James Belushi brings his usual man-of-the-people persona to a role that should have been a bit more uppercrust: a cop whose brother (William Russ) is running in Palm Beach, Fla., for the Senate.
Belushi is assigned to a murder case and before long all of the principal characters (himself and his brother included) are key suspects in the serial slayings of prostitutes and B girls. With a nod to genre films like “Body Heat” (which also shared an atmospheric southern Florida setting), “Traces of Red” initially holds the interest in a whodunnit mode. Unfortunately, scripter Jim Piddock throws out all concern for character consistency in his desire to keep the pot boiling, so film becomes terminally silly.
Originally titled “Beyond Suspicion,” pic includes so many red herrings in its attempt to make every Palm Beach denizen a suspect one fears that Teddy Kennedy will eventually be dragged in as the killer. In particular, Lorraine Bracco, playing her femme fatale as a wannabe Melanie Griffith (right down to the voice), does many things for no reason except to make the audience wonder about her.
A skeleton in the family closet proves to be the key to the unraveling of the mystery that includes one satisfying though phony twist at the very end. To throw film buffs off the track, Belushi narrates the whole film as a corpse, a successfully misleading homage to Billy Wilder’s classic “Sunset Boulevard” format.
Belushi has the edge to create a film noir anti-hero but hardly the sex appeal to follow in Michael Douglas’s or William Hurt’s genre footsteps. As his sidekick and adviser (an expanded version of the Ted Danson role in “Body Heat”) , Tony Goldwyn suffers from the lack of script logic.

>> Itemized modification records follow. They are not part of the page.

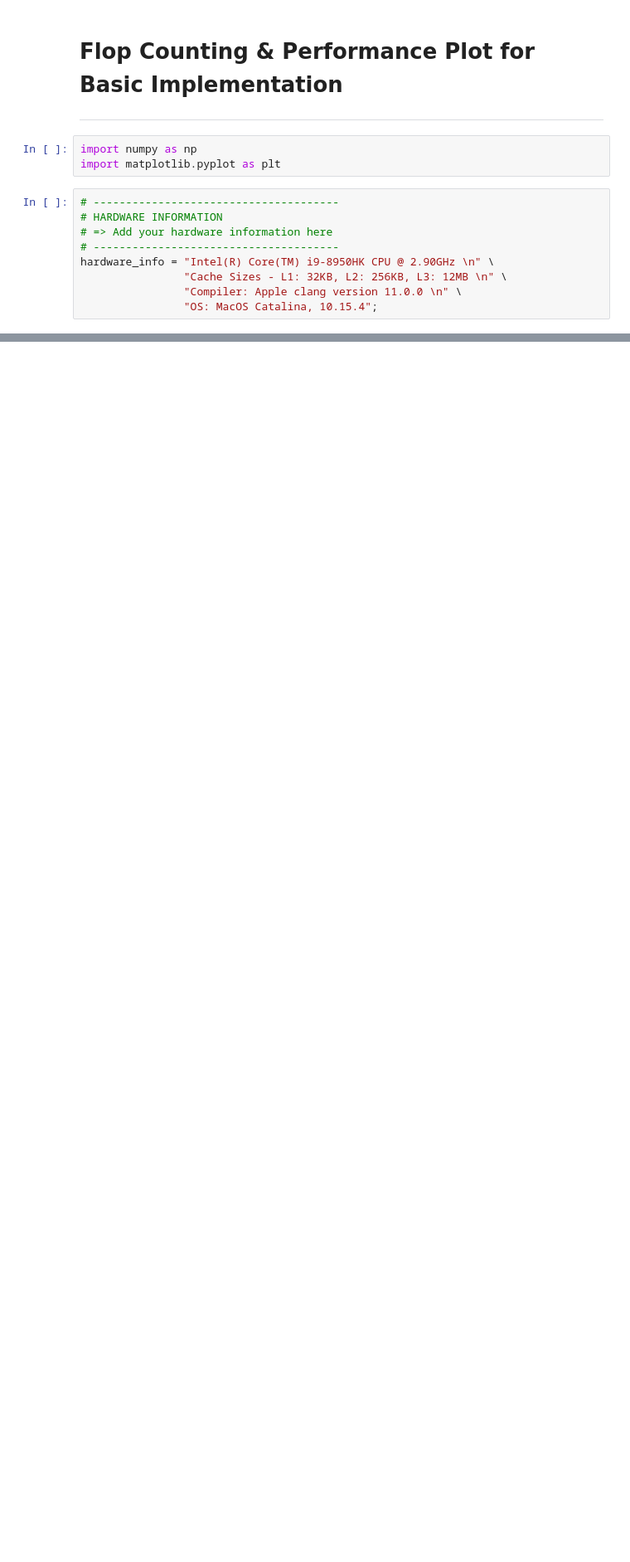
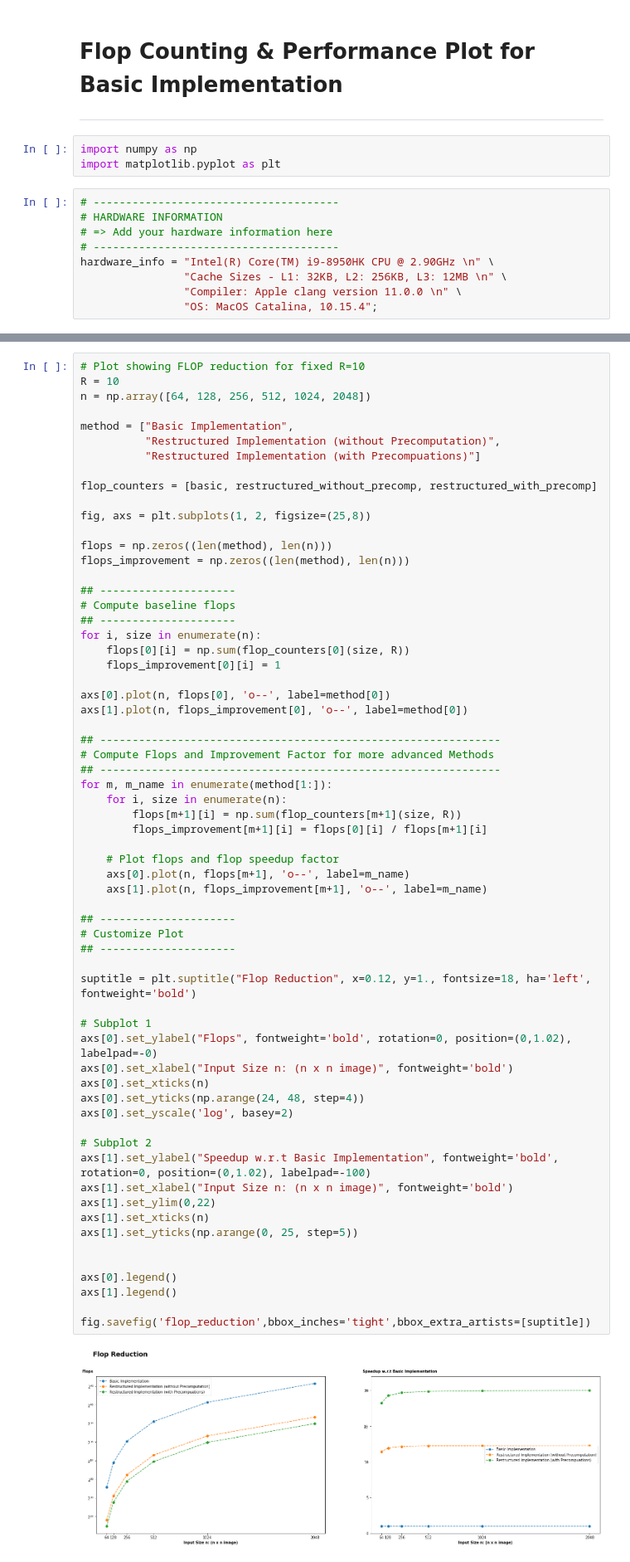
Before and after one commit to ninodimontalcino/advanced-denoising-mcrenderings, a Jupyter notebook: analysis/PerformanceAnalysis.ipynb, the cells around one changed output, grey strips where cells are left out. Shown: that part at 83% size. Drawn from its saved outputs; the diff is of its cells as text; blank space fills up the shorter version.

```diff
--- a/analysis/PerformanceAnalysis.ipynb
+++ b/analysis/PerformanceAnalysis.ipynb
@@ -70,0 +251,65 @@ def basic(n, R):
+# %%
+# Plot showing FLOP reduction for fixed R=10
+R = 10
+n = np.array([64, 128, 256, 512, 1024, 2048])
+
+method = ["Basic Implementation",
+          "Restructured Implementation (without Precomputation)",
+          "Restructured Implementation (with Precompuations)"]
+
+flop_counters = [basic, restructured_without_precomp, restructured_with_precomp]
+
+fig, axs = plt.subplots(1, 2, figsize=(25,8))
+
+flops = np.zeros((len(method), len(n)))
+flops_improvement = np.zeros((len(method), len(n)))
+
+## ---------------------
+# Compute baseline flops
+## ---------------------
+for i, size in enumerate(n):
+    flops[0][i] = np.sum(flop_counters[0](size, R))
+    flops_improvement[0][i] = 1
+
+axs[0].plot(n, flops[0], 'o--', label=method[0])
+axs[1].plot(n, flops_improvement[0], 'o--', label=method[0])
+
+## --------------------------------------------------------------
+# Compute Flops and Improvement Factor for more advanced Methods
+## --------------------------------------------------------------
+for m, m_name in enumerate(method[1:]):
+    for i, size in enumerate(n):
+        flops[m+1][i] = np.sum(flop_counters[m+1](size, R))
+        flops_improvement[m+1][i] = flops[0][i] / flops[m+1][i]
+
+    # Plot flops and flop speedup factor
+    axs[0].plot(n, flops[m+1], 'o--', label=m_name)
+    axs[1].plot(n, flops_improvement[m+1], 'o--', label=m_name)
+
+## ---------------------
+# Customize Plot
+## ---------------------
+
+suptitle = plt.suptitle("Flop Reduction", x=0.12, y=1., fontsize=18, ha='left', fontweight='bold')
+
+# Subplot 1
+axs[0].set_ylabel("Flops", fontweight='bold', rotation=0, position=(0,1.02), labelpad=-0)
+axs[0].set_xlabel("Input Size n: (n x n image)", fontweight='bold')
+axs[0].set_xticks(n)
+axs[0].set_yticks(np.arange(24, 48, step=4))
+axs[0].set_yscale('log', basey=2)
+
+# Subplot 2
+axs[1].set_ylabel("Speedup w.r.t Basic Implementation", fontweight='bold', rotation=0, position=(0,1.02), labelpad=-100)
+axs[1].set_xlabel("Input Size n: (n x n image)", fontweight='bold')
+axs[1].set_ylim(0,22)
+axs[1].set_xticks(n)
+axs[1].set_yticks(np.arange(0, 25, step=5))
+
+
+axs[0].legend()
+axs[1].legend()
+
+fig.savefig('flop_reduction',bbox_inches='tight',bbox_extra_artists=[suptitle])
+# %% [output]
+[figure, added]
```
Also changed, not shown: parts of 24 cells of this notebook, 8 other files.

Tech credits are okay but on the cheap side, minus the shadow play and lighting stylization a true film noir requires.